WORK INSTRUCTION:
Look through the records, and whenever a line includes the word "responsive", copy it.

### THE INPUT ###

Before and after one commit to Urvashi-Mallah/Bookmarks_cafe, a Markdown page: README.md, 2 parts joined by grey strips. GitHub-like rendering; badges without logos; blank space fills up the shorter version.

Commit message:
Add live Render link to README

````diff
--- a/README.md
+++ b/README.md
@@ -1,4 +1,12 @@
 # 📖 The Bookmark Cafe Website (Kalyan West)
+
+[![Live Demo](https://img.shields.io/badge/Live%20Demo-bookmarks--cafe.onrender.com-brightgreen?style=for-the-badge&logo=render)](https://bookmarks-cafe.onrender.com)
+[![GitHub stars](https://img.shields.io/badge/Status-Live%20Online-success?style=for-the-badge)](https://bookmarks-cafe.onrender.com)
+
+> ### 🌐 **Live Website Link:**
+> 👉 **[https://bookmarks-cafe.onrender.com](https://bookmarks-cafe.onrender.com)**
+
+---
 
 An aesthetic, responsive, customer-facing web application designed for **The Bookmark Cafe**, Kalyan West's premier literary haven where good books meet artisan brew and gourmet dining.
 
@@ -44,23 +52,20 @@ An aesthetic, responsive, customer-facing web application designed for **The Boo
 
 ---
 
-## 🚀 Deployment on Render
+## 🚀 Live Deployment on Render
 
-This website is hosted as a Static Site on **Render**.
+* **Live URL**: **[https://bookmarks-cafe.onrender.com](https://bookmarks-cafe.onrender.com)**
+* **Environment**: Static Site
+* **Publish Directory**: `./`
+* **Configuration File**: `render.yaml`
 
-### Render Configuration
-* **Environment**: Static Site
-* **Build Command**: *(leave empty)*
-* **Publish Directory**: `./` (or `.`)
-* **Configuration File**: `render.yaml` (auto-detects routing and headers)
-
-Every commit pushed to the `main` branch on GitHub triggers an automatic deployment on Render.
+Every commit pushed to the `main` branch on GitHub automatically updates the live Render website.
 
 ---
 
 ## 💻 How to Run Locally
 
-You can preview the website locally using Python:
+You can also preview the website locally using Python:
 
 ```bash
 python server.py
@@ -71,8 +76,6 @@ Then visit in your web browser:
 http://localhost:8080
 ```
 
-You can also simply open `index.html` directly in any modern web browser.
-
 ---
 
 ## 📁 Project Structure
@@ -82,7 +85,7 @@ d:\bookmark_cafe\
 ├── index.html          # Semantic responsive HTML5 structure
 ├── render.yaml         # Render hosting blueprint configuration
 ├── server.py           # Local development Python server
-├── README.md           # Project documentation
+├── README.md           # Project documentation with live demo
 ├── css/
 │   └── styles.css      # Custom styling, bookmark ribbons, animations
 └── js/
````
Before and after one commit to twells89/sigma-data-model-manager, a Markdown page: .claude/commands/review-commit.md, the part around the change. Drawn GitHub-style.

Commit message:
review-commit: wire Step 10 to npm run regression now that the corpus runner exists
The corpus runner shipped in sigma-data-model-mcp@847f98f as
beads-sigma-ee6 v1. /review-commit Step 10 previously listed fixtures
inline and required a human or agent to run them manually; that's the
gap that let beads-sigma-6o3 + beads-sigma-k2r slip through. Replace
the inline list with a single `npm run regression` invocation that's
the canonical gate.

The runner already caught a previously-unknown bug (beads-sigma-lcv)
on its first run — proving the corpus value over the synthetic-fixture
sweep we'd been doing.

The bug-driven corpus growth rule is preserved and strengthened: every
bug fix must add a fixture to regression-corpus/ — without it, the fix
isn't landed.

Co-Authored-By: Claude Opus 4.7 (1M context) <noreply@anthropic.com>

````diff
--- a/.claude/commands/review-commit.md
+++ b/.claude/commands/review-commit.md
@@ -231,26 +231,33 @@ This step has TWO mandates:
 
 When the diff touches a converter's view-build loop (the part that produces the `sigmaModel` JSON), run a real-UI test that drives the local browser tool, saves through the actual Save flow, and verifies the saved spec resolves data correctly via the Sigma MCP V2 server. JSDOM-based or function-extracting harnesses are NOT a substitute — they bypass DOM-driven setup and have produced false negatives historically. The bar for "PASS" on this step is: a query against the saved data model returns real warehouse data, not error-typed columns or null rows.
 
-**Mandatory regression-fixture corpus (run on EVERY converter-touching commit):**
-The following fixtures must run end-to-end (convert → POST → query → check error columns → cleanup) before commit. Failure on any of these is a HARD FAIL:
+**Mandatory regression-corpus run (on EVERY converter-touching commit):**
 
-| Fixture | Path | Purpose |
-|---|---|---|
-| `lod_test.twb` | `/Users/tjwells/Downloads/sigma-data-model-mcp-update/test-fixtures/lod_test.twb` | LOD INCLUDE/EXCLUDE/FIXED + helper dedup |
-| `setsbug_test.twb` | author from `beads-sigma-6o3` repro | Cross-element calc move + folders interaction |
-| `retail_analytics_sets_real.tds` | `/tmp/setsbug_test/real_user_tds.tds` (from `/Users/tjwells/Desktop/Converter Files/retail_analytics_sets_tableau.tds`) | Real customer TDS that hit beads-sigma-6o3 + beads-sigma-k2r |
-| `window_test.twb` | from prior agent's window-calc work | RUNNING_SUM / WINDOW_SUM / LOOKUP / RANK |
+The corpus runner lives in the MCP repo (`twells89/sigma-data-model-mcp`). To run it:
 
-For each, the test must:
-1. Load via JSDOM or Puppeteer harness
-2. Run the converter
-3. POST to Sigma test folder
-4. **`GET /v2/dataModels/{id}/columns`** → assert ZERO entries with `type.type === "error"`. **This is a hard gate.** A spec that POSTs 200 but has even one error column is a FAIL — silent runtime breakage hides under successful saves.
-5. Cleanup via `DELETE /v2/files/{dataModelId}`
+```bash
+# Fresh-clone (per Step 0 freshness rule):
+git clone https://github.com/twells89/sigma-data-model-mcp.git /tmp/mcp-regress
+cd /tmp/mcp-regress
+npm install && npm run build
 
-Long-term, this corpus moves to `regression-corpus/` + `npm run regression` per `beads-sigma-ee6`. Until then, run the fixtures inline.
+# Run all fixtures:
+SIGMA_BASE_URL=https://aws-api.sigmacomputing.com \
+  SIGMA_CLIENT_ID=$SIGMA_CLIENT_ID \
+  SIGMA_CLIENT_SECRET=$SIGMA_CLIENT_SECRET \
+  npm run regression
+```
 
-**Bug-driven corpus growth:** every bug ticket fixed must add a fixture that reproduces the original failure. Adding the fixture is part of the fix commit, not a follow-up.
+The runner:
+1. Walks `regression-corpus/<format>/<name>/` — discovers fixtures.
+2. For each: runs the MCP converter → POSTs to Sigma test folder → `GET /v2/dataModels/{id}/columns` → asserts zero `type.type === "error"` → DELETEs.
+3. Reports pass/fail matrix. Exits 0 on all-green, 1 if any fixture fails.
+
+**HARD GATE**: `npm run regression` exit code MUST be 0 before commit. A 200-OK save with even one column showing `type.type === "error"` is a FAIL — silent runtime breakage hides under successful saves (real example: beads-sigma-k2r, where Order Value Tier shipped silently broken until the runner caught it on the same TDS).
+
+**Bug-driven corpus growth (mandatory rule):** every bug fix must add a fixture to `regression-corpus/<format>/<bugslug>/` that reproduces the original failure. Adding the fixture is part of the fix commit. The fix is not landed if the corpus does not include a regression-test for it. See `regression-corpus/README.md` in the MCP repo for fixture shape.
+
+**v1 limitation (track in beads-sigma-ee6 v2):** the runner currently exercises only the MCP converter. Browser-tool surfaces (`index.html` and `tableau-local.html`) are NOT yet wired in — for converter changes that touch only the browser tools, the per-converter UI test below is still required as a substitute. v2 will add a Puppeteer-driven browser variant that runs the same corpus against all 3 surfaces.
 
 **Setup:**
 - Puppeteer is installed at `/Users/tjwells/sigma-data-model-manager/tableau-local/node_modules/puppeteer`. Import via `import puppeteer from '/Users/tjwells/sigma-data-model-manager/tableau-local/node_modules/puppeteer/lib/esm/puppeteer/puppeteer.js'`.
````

###

EXPECTED OUTPUT:
 An aesthetic, responsive, customer-facing web application designed for **The Bookmark Cafe**, Kalyan West's premier literary haven where good books meet artisan brew and gourmet dining.
@@ -44,23 +52,20 @@ An aesthetic, responsive, customer-facing web application designed for **The Boo
 ├── index.html          # Semantic responsive HTML5 structure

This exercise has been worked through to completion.